# [Listed entries]
_ _ _ _ _ _ _

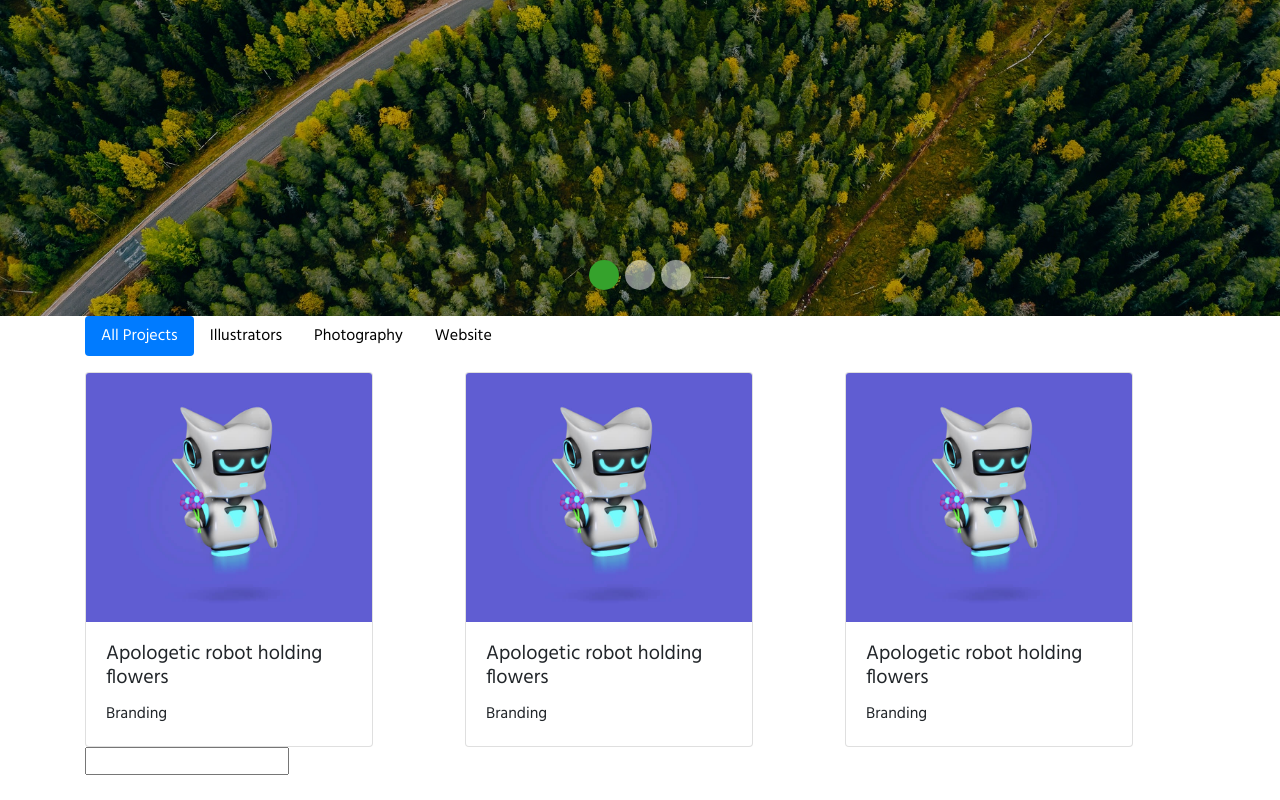
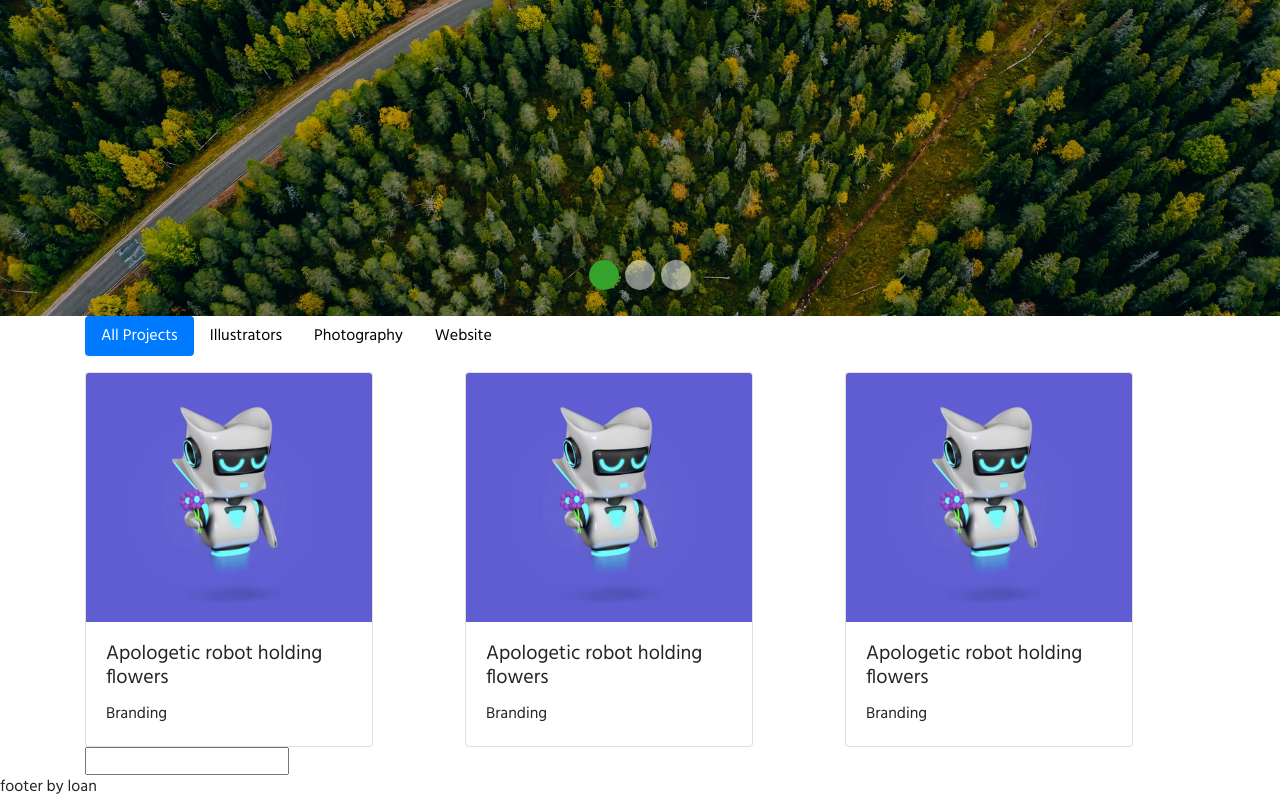
Before and after one commit to LeoLanh/BC35E__portfolio, a plain HTML site: page index.html in a window 1280 px wide. Shown: the part 484-1284 px from the top of the page. Before the commit the page ends 1259 px from the top, so only its background shows below. Drawn offline with nearby package versions, Linux system fonts and the light colour scheme.

Commit message:
adding footer by loan

```diff
--- a/index.html
+++ b/index.html
@@ -168,7 +168,9 @@
   </section>
   <section class="service"></section>
   <section class="award"></section>
-  <footer></footer>
+  <footer>
+    <div>footer by loan</div>
+  </footer>
 
 
   <!-- jquery library -->
```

_ _ _ _ _ _ _

# [Goal of the exercise]
Where an entry holds an image, drop the image and copy the remaining text exactly.

# [Result]
Before and after one commit to LeoLanh/BC35E__portfolio, a plain HTML site: page index.html in a window 1280 px wide. Shown: the part 484-1284 px from the top of the page. Before the commit the page ends 1259 px from the top, so only its background shows below. Drawn offline with nearby package versions, Linux system fonts and the light colour scheme.

Commit message:
adding footer by loan

```diff
--- a/index.html
+++ b/index.html
@@ -168,7 +168,9 @@
   </section>
   <section class="service"></section>
   <section class="award"></section>
-  <footer></footer>
+  <footer>
+    <div>footer by loan</div>
+  </footer>
 
 
   <!-- jquery library -->
```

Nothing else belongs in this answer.